Cider from Hardanger is famous for its crisp, clean and aromatic taste. Generations of experience in cider production and a unique climate for growing apples offers the perfect conditions for making some of the best ciders in the world.
Sider frå Hardanger:
a recognition of quality.
«Sider frå Hardanger» is the first alcoholic beverage in Norway that obtained the label protected designation of origin, meaning the cider is made in Hardanger with apples grown in Hardanger. Our unique terroir and optimal micro climate gives the cider a clean, crisp and aromatic taste. The blending of different types of apple varieties offers a great diversity in the tasting experience with the perfect balance between acidity and fruitiness.

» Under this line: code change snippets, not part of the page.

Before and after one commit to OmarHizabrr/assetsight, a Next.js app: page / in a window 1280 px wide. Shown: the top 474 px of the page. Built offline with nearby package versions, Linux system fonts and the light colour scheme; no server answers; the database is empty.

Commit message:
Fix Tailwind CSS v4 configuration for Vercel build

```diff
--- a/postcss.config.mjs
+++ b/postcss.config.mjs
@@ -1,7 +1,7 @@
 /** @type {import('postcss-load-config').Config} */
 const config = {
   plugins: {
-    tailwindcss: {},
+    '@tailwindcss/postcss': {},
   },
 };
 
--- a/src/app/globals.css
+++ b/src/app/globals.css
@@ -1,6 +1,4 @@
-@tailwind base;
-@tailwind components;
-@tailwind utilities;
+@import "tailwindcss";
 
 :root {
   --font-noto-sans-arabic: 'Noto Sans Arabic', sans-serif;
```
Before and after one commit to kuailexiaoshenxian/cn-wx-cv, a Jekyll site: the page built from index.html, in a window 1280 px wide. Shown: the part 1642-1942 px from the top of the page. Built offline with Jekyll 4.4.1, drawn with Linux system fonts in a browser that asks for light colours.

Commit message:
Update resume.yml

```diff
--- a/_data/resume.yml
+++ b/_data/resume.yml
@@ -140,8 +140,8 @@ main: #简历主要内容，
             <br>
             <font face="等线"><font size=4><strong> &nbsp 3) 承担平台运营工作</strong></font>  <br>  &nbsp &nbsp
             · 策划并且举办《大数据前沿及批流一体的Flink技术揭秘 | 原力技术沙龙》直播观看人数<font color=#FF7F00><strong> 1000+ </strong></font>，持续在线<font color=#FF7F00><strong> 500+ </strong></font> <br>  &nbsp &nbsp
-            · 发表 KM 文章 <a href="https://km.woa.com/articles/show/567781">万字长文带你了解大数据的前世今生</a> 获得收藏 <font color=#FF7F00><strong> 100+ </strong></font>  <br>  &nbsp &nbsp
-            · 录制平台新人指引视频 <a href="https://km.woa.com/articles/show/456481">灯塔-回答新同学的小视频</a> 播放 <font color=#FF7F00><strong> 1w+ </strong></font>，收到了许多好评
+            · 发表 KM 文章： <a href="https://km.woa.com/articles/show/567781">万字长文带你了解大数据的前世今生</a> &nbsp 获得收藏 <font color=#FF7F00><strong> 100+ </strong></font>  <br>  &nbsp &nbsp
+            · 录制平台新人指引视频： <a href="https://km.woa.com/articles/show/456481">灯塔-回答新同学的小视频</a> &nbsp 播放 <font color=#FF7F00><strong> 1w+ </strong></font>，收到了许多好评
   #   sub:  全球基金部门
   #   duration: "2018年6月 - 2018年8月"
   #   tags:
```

Alcohol by volume (ABV) varies between 3 and 12% and the categories of sugar content is: dry, semi dry and sweet.
Fruit cultivation has existed in Hardanger for hundreds of years. Its origin in the area is dated back to the 13th century, being introduced by the Cistercian monks. Cider production has been a part of the tradition since we first began to press the apples. Although the commercial production of cider is rather young, the knowledge being passed on from former generations is still well kept in today’s cider production.
The fruit orchard of Norway.
The climate, soil and seasonal changes in Hardanger are believed to be particularly good for growing apples.
Being placed at 60 degrees north, we have both the long, warm summer days and cool autumn nights – giving the fruit its characteristic taste with the perfect balance between acidity and fruitiness.
There are several types of apples grown in Hardanger, but the most common ones are Discovery, Aroma, Gravenstein and Summerred. Each of them having its unique qualities, the combination of them making our cider so fragrant and flavourful.
Did you know?
Cider from Hardanger is made with 100% locally produced apples from the Hardanger region.
It is allowed to use apples with cosmetic errors and different sizes but without any damages or rottenness.
The fermentation process can be spontaneous by wild yeast or yeast can be added.
Residual sugar after the fermentation process divides the cider into three major categories: dry, semi dry and sweet.
Cider production in Hardanger supports local farmers by increasing the demand for apples, thus securing the future production.
It also contributes to thriving local communities. Young people are showing increasingly interest in agriculture and move to our region to run the farms.
Cider from Hardanger represents 80% of all Norwegian cider sold by the Wine Monopoly – a government owned retailer of alcoholic beverages.
Norwegian cider is an alternative to beer and wine.
“Our vision is, when you hear the word Hardanger, your first thought is cider. And then “fjords, glaciers and mountains”. — Olav Bleie, cider producer for Alde